Lazarus is the first two-act work to enter the Ailey repertoire; Cal Performances was one of the commissioning organizations for Rennie Harris’ intense portrait of African-American experience. Harris currently is artist-in-residence at the Alvin Ailey Company’s 78,000 square foot headquarters in New York City, its 16 studios proudly mentioned by artistic director Robert Battles.

With knowledge of African-American life after the Civil War and Reconstruction, James Clofelt’s murky lighting was an apt setting for the stylized depiction of what has been endured. Lazurus is a collective portrait, not the lone individual of the New Testament.

The humiliation, the helpless situations were depicted in stage patterns of horizontal progressions and diagonal agonies from both upper stage right and left. Initially, the men on stage are stripped to the waist and the women dressed in white, clear reference to field hands and houswork in white homes. A man would step forward from the crouching group only to crumble slowly or to twist as if shot and in some instances to stand with head and neck as if having been hung. Groups would lie on the floor in the murky light, their arms waving patterns as those fated figures emerged. The sense of inexorable oppression was conveyed in seemingly random patterns, overwhelming, hopeless. Intermission was welcome.

Act II in contrast was intricate in foot work, fast, sassy with the fifteen person cast exemplifying the life and highly individual nature personality can possesses, given half a chance, moving to what Carlos Carvajal mentioned were samba rhythms. Plus the fact that the Ailey enjoys some tall, beautifully muscled men to take one’s breath away marked the contrast to Act I even though there these dancers also suffered and crumbled. The principal dancers were Daniel Harder, Jeroboam Vozeman, Jamar Roberts and Hope Boykin, Sarah Daley-Perdomo, Jacqueline Green, Jacquelin Harris.

Closing the evening was Alvin Ailey’s Revelations; first performed 48 years ago (1960). It is as iconic a work for the Ailey as Serenade is to the Balanchine tradition. The company displayed its energy in celebration with a smoothness inevitable with company members belonging to the third generation of dancers bearing the Ailey banner to audiences. Associate Artistic Director Masazuni Chaya is the remaining company member from Ailey’s life time; thirteen dancers represent the Jamison era with Matthew Rushing, the rehearsal director. Fourteen artists have arrived since Robert Battle commenced artistic direction in 2011.

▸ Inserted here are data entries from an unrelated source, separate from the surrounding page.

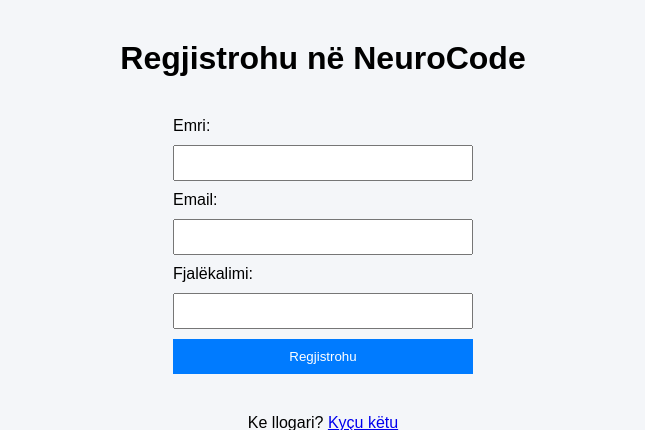
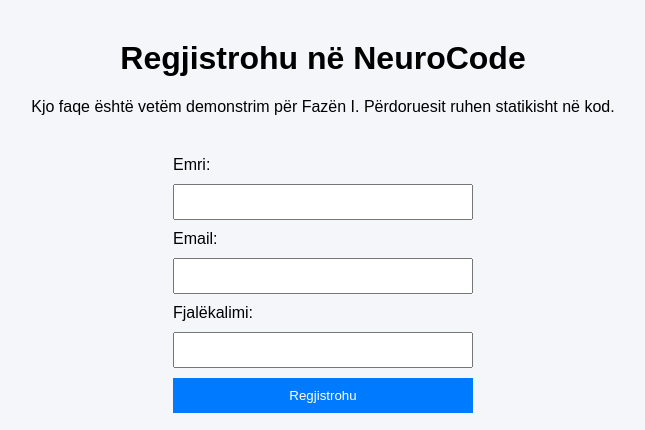
Before and after one commit to djellzaj/neurocode-uni, a PHP site: page /register.php in a window 1280 px wide. Shown: the top 430 px of the page, without its empty margins (317-962 px from the left). Run offline with PHP 8.4, Linux system fonts and the light colour scheme.

Commit message:
Shtova shpjegim për faqen e regjistrimit

```diff
--- a/pages/register.php
+++ b/pages/register.php
@@ -12,6 +12,8 @@
 <body>
 
 <h1>Regjistrohu në NeuroCode</h1>
+
+<p>Kjo faqe është vetëm demonstrim për Fazën I. Përdoruesit ruhen statikisht në kod.</p>
 
 <form method="POST" action="">
     <label>Emri:</label>
```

Revelations has lost little of its infectious quality though the artists now are more concerned with fine tuning the choreography than the assertion predating the Civil Rights movement. Still, heaven knows, Black Lives Matter is today’s challenge to remaining inequities.

But for the Alvin Ailey American Dance Company audience Tuesday, April 9, all that mattered was the energy and art we witnessed in all its abundance.